_WORK INSTRUCTIONS_.
An exact, complete copy of the entries that follow is needed.

_EXERCISE DATA_.
=== Begin Enclosure ===

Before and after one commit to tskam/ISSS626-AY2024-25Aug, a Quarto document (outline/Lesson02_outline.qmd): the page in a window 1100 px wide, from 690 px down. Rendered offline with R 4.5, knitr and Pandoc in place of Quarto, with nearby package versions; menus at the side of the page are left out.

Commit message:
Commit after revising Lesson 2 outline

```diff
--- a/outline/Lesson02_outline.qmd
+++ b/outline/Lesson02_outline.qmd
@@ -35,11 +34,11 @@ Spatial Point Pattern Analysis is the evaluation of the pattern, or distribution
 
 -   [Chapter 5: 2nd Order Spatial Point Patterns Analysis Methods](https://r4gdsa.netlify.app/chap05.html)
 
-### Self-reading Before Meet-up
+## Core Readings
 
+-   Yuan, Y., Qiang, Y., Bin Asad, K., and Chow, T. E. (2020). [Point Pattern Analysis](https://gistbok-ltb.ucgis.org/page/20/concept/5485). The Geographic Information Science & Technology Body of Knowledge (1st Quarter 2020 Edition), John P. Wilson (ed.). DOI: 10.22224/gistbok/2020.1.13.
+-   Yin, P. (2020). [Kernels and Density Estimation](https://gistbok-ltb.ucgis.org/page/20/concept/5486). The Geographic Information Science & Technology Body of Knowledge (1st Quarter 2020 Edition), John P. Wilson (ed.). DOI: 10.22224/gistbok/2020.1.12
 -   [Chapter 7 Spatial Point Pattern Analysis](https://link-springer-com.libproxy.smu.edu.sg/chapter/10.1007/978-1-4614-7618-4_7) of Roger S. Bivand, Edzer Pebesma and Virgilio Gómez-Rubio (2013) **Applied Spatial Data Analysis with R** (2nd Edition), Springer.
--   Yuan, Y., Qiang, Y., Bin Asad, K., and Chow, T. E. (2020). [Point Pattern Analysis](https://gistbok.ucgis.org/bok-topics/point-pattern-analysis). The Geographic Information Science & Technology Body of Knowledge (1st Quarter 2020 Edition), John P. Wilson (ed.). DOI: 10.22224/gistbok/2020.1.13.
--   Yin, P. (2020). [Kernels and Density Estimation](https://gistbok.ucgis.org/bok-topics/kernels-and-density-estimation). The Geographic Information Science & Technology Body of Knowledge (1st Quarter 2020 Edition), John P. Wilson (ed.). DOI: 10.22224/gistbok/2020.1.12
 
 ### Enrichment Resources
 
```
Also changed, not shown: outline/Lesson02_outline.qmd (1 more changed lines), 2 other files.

=== End Enclosure ===

_RESULT OF THIS EXERCISE_.
Before and after one commit to tskam/ISSS626-AY2024-25Aug, a Quarto document (outline/Lesson02_outline.qmd): the page in a window 1100 px wide, from 690 px down. Rendered offline with R 4.5, knitr and Pandoc in place of Quarto, with nearby package versions; menus at the side of the page are left out.

Commit message:
Commit after revising Lesson 2 outline

```diff
--- a/outline/Lesson02_outline.qmd
+++ b/outline/Lesson02_outline.qmd
@@ -35,11 +34,11 @@ Spatial Point Pattern Analysis is the evaluation of the pattern, or distribution
 
 -   [Chapter 5: 2nd Order Spatial Point Patterns Analysis Methods](https://r4gdsa.netlify.app/chap05.html)
 
-### Self-reading Before Meet-up
+## Core Readings
 
+-   Yuan, Y., Qiang, Y., Bin Asad, K., and Chow, T. E. (2020). [Point Pattern Analysis](https://gistbok-ltb.ucgis.org/page/20/concept/5485). The Geographic Information Science & Technology Body of Knowledge (1st Quarter 2020 Edition), John P. Wilson (ed.). DOI: 10.22224/gistbok/2020.1.13.
+-   Yin, P. (2020). [Kernels and Density Estimation](https://gistbok-ltb.ucgis.org/page/20/concept/5486). The Geographic Information Science & Technology Body of Knowledge (1st Quarter 2020 Edition), John P. Wilson (ed.). DOI: 10.22224/gistbok/2020.1.12
 -   [Chapter 7 Spatial Point Pattern Analysis](https://link-springer-com.libproxy.smu.edu.sg/chapter/10.1007/978-1-4614-7618-4_7) of Roger S. Bivand, Edzer Pebesma and Virgilio Gómez-Rubio (2013) **Applied Spatial Data Analysis with R** (2nd Edition), Springer.
--   Yuan, Y., Qiang, Y., Bin Asad, K., and Chow, T. E. (2020). [Point Pattern Analysis](https://gistbok.ucgis.org/bok-topics/point-pattern-analysis). The Geographic Information Science & Technology Body of Knowledge (1st Quarter 2020 Edition), John P. Wilson (ed.). DOI: 10.22224/gistbok/2020.1.13.
--   Yin, P. (2020). [Kernels and Density Estimation](https://gistbok.ucgis.org/bok-topics/kernels-and-density-estimation). The Geographic Information Science & Technology Body of Knowledge (1st Quarter 2020 Edition), John P. Wilson (ed.). DOI: 10.22224/gistbok/2020.1.12
 
 ### Enrichment Resources
 
```
Also changed, not shown: outline/Lesson02_outline.qmd (1 more changed lines), 2 other files.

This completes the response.